*WHAT TO PRODUCE:* The data should be printed in full, character for character.

Segment Start: THE RECORDS

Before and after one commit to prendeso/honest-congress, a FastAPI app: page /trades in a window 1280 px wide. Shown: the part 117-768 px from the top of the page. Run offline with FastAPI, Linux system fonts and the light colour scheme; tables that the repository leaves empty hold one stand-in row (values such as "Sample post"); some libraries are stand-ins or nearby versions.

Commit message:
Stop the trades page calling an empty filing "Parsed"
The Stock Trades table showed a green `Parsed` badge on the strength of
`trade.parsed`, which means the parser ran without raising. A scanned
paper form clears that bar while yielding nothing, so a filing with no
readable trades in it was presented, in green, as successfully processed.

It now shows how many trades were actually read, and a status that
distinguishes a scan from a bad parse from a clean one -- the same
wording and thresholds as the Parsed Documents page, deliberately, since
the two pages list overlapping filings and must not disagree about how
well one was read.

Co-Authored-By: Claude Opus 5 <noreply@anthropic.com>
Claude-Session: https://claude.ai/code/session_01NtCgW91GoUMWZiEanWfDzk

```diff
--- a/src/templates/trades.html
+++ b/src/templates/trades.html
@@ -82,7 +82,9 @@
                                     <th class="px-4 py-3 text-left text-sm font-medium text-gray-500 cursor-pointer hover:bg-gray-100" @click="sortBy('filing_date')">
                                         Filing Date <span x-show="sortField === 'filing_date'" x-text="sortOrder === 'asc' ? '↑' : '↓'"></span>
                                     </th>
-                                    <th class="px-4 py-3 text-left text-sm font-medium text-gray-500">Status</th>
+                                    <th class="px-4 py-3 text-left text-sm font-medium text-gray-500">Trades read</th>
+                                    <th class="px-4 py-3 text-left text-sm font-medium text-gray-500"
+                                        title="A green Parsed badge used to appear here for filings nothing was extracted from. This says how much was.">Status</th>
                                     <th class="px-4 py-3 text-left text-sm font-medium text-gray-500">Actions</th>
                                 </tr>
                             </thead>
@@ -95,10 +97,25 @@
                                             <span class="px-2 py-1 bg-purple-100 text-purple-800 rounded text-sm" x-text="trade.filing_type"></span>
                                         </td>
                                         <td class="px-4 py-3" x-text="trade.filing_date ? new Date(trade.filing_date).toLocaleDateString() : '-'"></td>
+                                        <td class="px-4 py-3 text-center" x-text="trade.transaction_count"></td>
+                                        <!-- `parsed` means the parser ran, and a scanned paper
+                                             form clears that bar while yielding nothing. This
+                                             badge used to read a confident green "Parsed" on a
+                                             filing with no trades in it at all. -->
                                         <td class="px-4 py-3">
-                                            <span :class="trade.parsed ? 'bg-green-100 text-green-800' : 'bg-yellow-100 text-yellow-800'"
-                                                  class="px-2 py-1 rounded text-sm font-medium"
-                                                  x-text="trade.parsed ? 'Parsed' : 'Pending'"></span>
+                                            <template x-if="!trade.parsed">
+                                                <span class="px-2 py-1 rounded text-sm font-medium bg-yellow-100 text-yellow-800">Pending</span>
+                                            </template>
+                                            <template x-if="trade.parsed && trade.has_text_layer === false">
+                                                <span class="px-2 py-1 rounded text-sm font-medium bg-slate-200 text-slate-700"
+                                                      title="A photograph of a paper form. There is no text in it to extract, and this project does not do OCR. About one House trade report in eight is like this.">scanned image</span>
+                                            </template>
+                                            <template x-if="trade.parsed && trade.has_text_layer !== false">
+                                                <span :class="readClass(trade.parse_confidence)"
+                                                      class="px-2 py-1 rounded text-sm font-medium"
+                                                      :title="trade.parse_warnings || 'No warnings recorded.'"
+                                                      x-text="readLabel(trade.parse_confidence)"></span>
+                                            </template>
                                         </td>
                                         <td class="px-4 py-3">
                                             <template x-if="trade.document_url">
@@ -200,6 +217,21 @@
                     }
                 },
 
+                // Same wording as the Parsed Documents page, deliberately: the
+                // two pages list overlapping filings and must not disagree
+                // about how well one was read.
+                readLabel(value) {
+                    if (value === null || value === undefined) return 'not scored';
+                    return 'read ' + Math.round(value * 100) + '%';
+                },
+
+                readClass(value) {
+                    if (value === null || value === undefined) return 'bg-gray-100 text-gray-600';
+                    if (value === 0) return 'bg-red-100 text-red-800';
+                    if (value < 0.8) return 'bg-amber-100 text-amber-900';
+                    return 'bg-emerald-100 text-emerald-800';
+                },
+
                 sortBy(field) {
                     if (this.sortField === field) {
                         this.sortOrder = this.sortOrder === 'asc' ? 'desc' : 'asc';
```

Segment End: THE RECORDS

*OUTPUT OF THE TASK:*
Before and after one commit to prendeso/honest-congress, a FastAPI app: page /trades in a window 1280 px wide. Shown: the part 117-768 px from the top of the page. Run offline with FastAPI, Linux system fonts and the light colour scheme; tables that the repository leaves empty hold one stand-in row (values such as "Sample post"); some libraries are stand-ins or nearby versions.

Commit message:
Stop the trades page calling an empty filing "Parsed"
The Stock Trades table showed a green `Parsed` badge on the strength of
`trade.parsed`, which means the parser ran without raising. A scanned
paper form clears that bar while yielding nothing, so a filing with no
readable trades in it was presented, in green, as successfully processed.

It now shows how many trades were actually read, and a status that
distinguishes a scan from a bad parse from a clean one -- the same
wording and thresholds as the Parsed Documents page, deliberately, since
the two pages list overlapping filings and must not disagree about how
well one was read.

Co-Authored-By: Claude Opus 5 <noreply@anthropic.com>
Claude-Session: https://claude.ai/code/session_01NtCgW91GoUMWZiEanWfDzk

```diff
--- a/src/templates/trades.html
+++ b/src/templates/trades.html
@@ -82,7 +82,9 @@
                                     <th class="px-4 py-3 text-left text-sm font-medium text-gray-500 cursor-pointer hover:bg-gray-100" @click="sortBy('filing_date')">
                                         Filing Date <span x-show="sortField === 'filing_date'" x-text="sortOrder === 'asc' ? '↑' : '↓'"></span>
                                     </th>
-                                    <th class="px-4 py-3 text-left text-sm font-medium text-gray-500">Status</th>
+                                    <th class="px-4 py-3 text-left text-sm font-medium text-gray-500">Trades read</th>
+                                    <th class="px-4 py-3 text-left text-sm font-medium text-gray-500"
+                                        title="A green Parsed badge used to appear here for filings nothing was extracted from. This says how much was.">Status</th>
                                     <th class="px-4 py-3 text-left text-sm font-medium text-gray-500">Actions</th>
                                 </tr>
                             </thead>
@@ -95,10 +97,25 @@
                                             <span class="px-2 py-1 bg-purple-100 text-purple-800 rounded text-sm" x-text="trade.filing_type"></span>
                                         </td>
                                         <td class="px-4 py-3" x-text="trade.filing_date ? new Date(trade.filing_date).toLocaleDateString() : '-'"></td>
+                                        <td class="px-4 py-3 text-center" x-text="trade.transaction_count"></td>
+                                        <!-- `parsed` means the parser ran, and a scanned paper
+                                             form clears that bar while yielding nothing. This
+                                             badge used to read a confident green "Parsed" on a
+                                             filing with no trades in it at all. -->
                                         <td class="px-4 py-3">
-                                            <span :class="trade.parsed ? 'bg-green-100 text-green-800' : 'bg-yellow-100 text-yellow-800'"
-                                                  class="px-2 py-1 rounded text-sm font-medium"
-                                                  x-text="trade.parsed ? 'Parsed' : 'Pending'"></span>
+                                            <template x-if="!trade.parsed">
+                                                <span class="px-2 py-1 rounded text-sm font-medium bg-yellow-100 text-yellow-800">Pending</span>
+                                            </template>
+                                            <template x-if="trade.parsed && trade.has_text_layer === false">
+                                                <span class="px-2 py-1 rounded text-sm font-medium bg-slate-200 text-slate-700"
+                                                      title="A photograph of a paper form. There is no text in it to extract, and this project does not do OCR. About one House trade report in eight is like this.">scanned image</span>
+                                            </template>
+                                            <template x-if="trade.parsed && trade.has_text_layer !== false">
+                                                <span :class="readClass(trade.parse_confidence)"
+                                                      class="px-2 py-1 rounded text-sm font-medium"
+                                                      :title="trade.parse_warnings || 'No warnings recorded.'"
+                                                      x-text="readLabel(trade.parse_confidence)"></span>
+                                            </template>
                                         </td>
                                         <td class="px-4 py-3">
                                             <template x-if="trade.document_url">
@@ -200,6 +217,21 @@
                     }
                 },
 
+                // Same wording as the Parsed Documents page, deliberately: the
+                // two pages list overlapping filings and must not disagree
+                // about how well one was read.
+                readLabel(value) {
+                    if (value === null || value === undefined) return 'not scored';
+                    return 'read ' + Math.round(value * 100) + '%';
+                },
+
+                readClass(value) {
+                    if (value === null || value === undefined) return 'bg-gray-100 text-gray-600';
+                    if (value === 0) return 'bg-red-100 text-red-800';
+                    if (value < 0.8) return 'bg-amber-100 text-amber-900';
+                    return 'bg-emerald-100 text-emerald-800';
+                },
+
                 sortBy(field) {
                     if (this.sortField === field) {
                         this.sortOrder = this.sortOrder === 'asc' ? 'desc' : 'asc';
```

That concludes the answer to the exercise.